An interesting article about the growth and the challenges faced in India:
“India’s 200m-strong middle class is the most economically dynamic group on the planet, but is largely uninterested in politics or social reform.
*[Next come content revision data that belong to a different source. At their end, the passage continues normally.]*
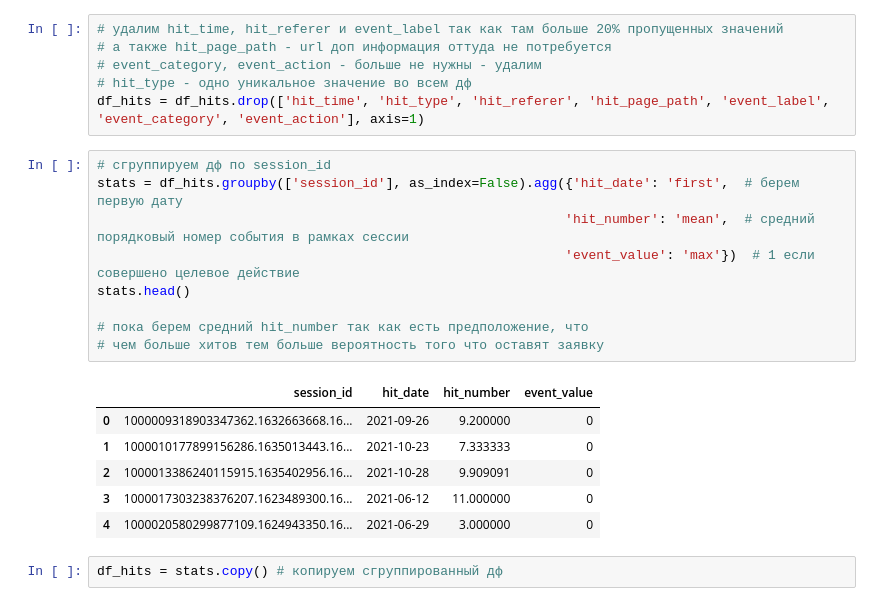
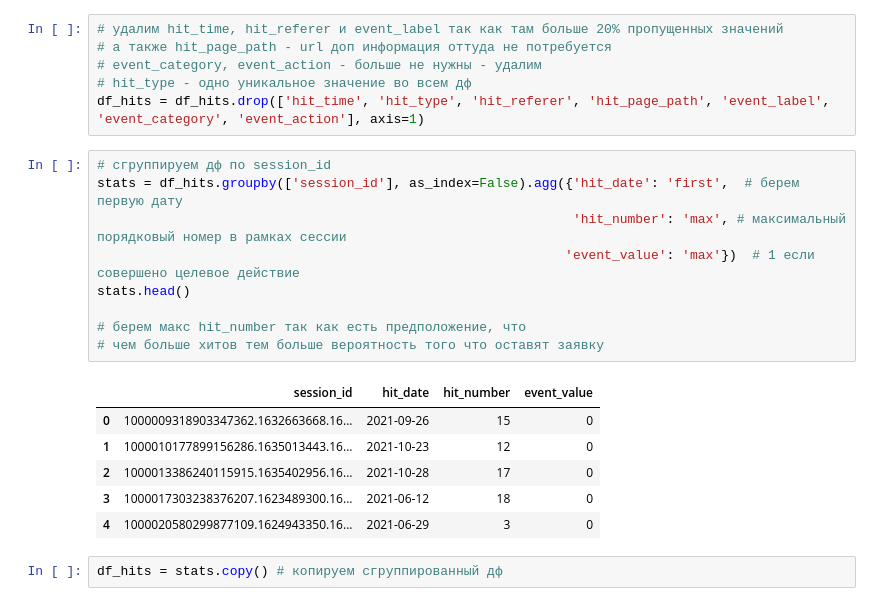
Before and after one commit to Diank/sber-podpiska, a Jupyter notebook: sber_final/model/final_project.ipynb, the cells around one changed output. Drawn from its saved outputs; the diff is of its cells as text.

```diff
--- a/sber_final/model/final_project.ipynb
+++ b/sber_final/model/final_project.ipynb
@@ -321,19 +298,19 @@ df_hits = df_hits.drop(['hit_time', 'hit_type', 'hit_referer', 'hit_page_path',
 # %%
 # сгруппируем дф по session_id
 stats = df_hits.groupby(['session_id'], as_index=False).agg({'hit_date': 'first',  # берем первую дату
-                                                            'hit_number': 'mean',  # средний порядковый номер события в рамках сессии
+                                                             'hit_number': 'max', # максимальный порядковый номер в рамках сессии
                                                             'event_value': 'max'})  # 1 если совершено целевое действие
 stats.head()
 
-# пока берем средний hit_number так как есть предположение, что
+# берем макс hit_number так как есть предположение, что
 # чем больше хитов тем больше вероятность того что оставят заявку
 # %% [output]
 |  | session_id | hit_date | hit_number | event_value |
-| 0 | 1000009318903347362.1632663668.16... | 2021-09-26 | 9.200000 | 0 |
-| 1 | 1000010177899156286.1635013443.16... | 2021-10-23 | 7.333333 | 0 |
-| 2 | 1000013386240115915.1635402956.16... | 2021-10-28 | 9.909091 | 0 |
-| 3 | 1000017303238376207.1623489300.16... | 2021-06-12 | 11.000000 | 0 |
-| 4 | 1000020580299877109.1624943350.16... | 2021-06-29 | 3.000000 | 0 |
+| 0 | 1000009318903347362.1632663668.16... | 2021-09-26 | 15 | 0 |
+| 1 | 1000010177899156286.1635013443.16... | 2021-10-23 | 12 | 0 |
+| 2 | 1000013386240115915.1635402956.16... | 2021-10-28 | 17 | 0 |
+| 3 | 1000017303238376207.1623489300.16... | 2021-06-12 | 18 | 0 |
+| 4 | 1000020580299877109.1624943350.16... | 2021-06-29 | 3 | 0 |
 # %%
 df_hits = stats.copy() # копируем сгруппированный дф
 # %%
```
Also changed, not shown: parts of 63 cells of this notebook.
Until it begins to engage politically, India will suffer from a lop-sided modernisation”

More of this here: [The Link]

Resistance and Acceptance of Scientific Ideas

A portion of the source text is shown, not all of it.